Ebbra and Jasmine T. both agreed there is an unspoken stigma about their natural roots. “I am questioned about my hair daily,” Ebbra said. “It’s not uncomfortable for me to answer their questions about my hair. I have faced a little bit of discrimination. I could tell by the look on the interviewer’s face when I entered the room. This was while job searching, but overall there weren’t any problems.”
Some businesses and organizations would state hair should be “straightened” or it should be “pulled up into a neat high bun.” If the hair isn’t straight and neat, it is seen to be unprofessional and unkempt. For that reason, the black and brown woman are essentially afraid to wear their natural, nappy hair in a professional setting.
Naturalistas are women who have embraced their natural hair textures. With different stigmas from society, naturalistas said they feel empowered by wearing their nappy roots. These women also often encourage other black and brown women to wear their natural hair as well. Naturalistas now have a large social media following. There are also a number of blogs and discussion forums to discuss an array of topics as it relates to nappy hair.
Since 2010, a steady increase of black and brown women are foregoing relaxers for their natural, kinky, curly roots. Relaxers can be, and in most cases are, damaging to the hair. If applied incorrectly, the relaxer would burn the woman’s scalp, leaving sores and scabs. In other cases, the woman’s hair will begin to break off and fall out because of the constant, excessive chemical use.
The black and brown naturalista community has continued to grow tremendously over the past decade. Many billion dollar hair care companies have continued to design and enhance hair care products for black and brown women with kinky natural hair. Morrocomethod.com projects the African-American hair care industry to grow to $761 million by 2017.
According to Morrocomethod.com, six out of 10 of black women choose to wear weaves, wigs, or extensions. Also, from 2013 to 2014, 70% of black women have claimed to have kept their natural hair texture. In part, because of the fast growing hair industry that specifically caters to kinky, curly hair textures.
Naturalistas walk many different paths in life. Some are lawyers, doctors, business owners. Other naturalistas are young girls and young adults preparing themselves for their futures.
Ebbra and Jasmine T. both have foregone relaxers for their natural hair despite the stigmas. Jasmine said “Going natural was the best decision I’ve ever made. Yeah it’s weird to society, but I love me roots!”
Naturalistas continue to empower one another as well as women who hope to forego relaxers but continue to be accepted by society’s higher standards.
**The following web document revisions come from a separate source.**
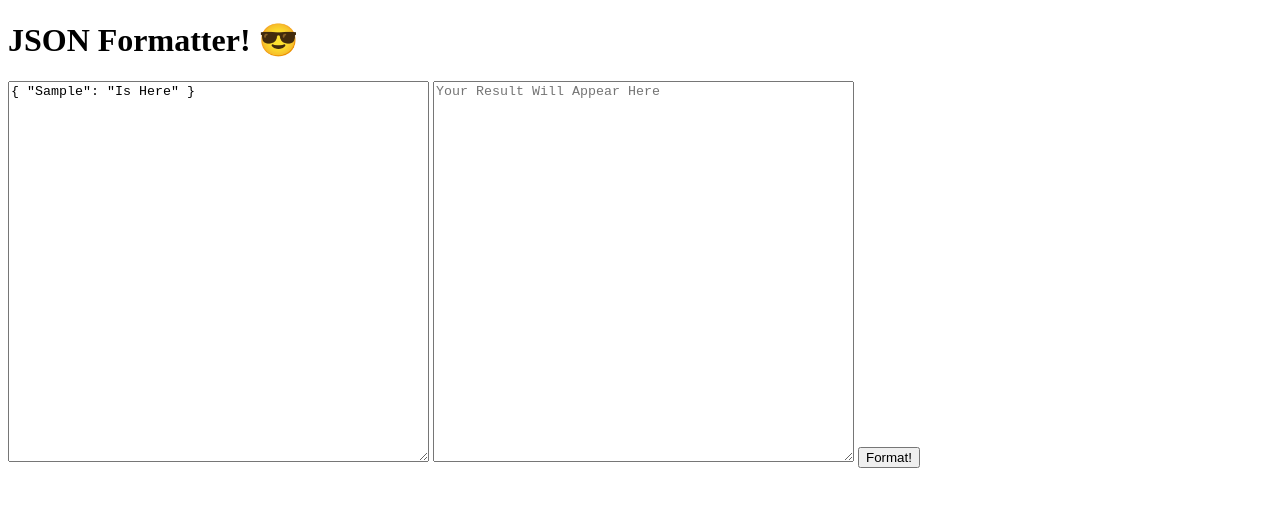
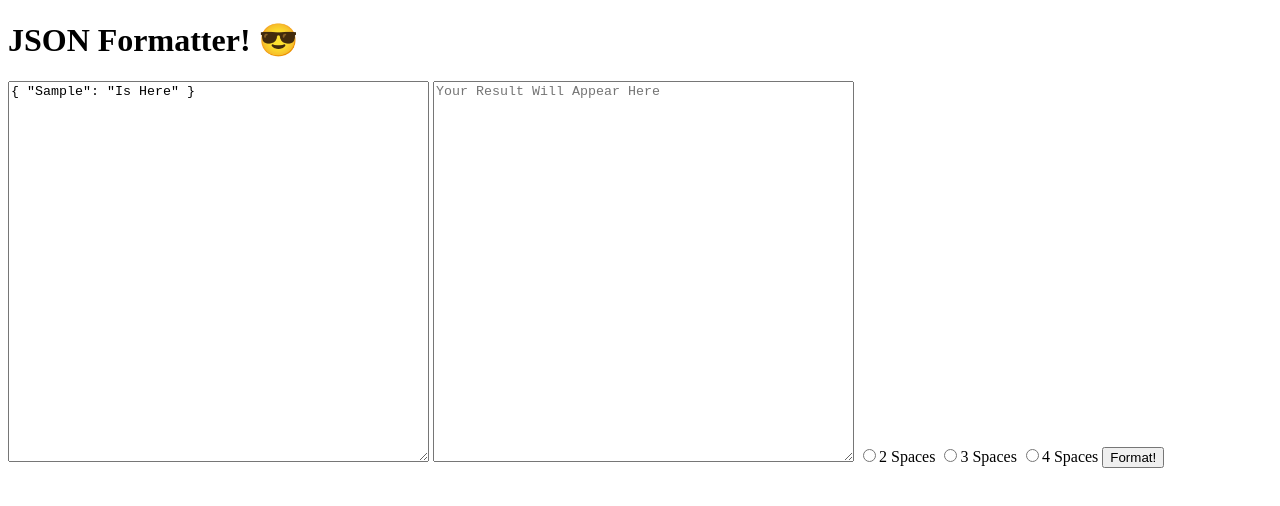
Before and after one commit to SpiderMath/JSON-Formatter, a website with bundled scripts: page Website/Index.html in a window 1280 px wide. Built offline with nearby package versions, Linux system fonts and the light colour scheme.

Commit message:
Added Buttons for Spacing, need to implement in code :thinking:

```diff
--- a/Website/Index.html
+++ b/Website/Index.html
@@ -13,6 +13,9 @@
 	<form>
 		<textarea placeholder="Put Your JSON Here!" id="user-input" cols="50" rows="25">{ "Sample": "Is Here" }</textarea>
 		<textarea placeholder="Your Result Will Appear Here" id="user-response" cols="50" rows="25"></textarea>
+		<input type="radio" name="space" value="2" id="space-2"><label for="space-2">2 Spaces</label>
+		<input type="radio" name="space" value="3" id="space-3"><label for="space-3">3 Spaces</label>
+		<input type="radio" name="space" value="4" id="space-4"><label for="space-4">4 Spaces</label>
 		<button type="button" onclick="onClick()">Format!</button>
 	</form>
 	<script src="/Dist/App.js"></script>
```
Naturalistas are here to help prove that it doesn’t matter the texture of one’s hair. Nappy roots are beautiful and one’s natural, nappy hair is to be embraced.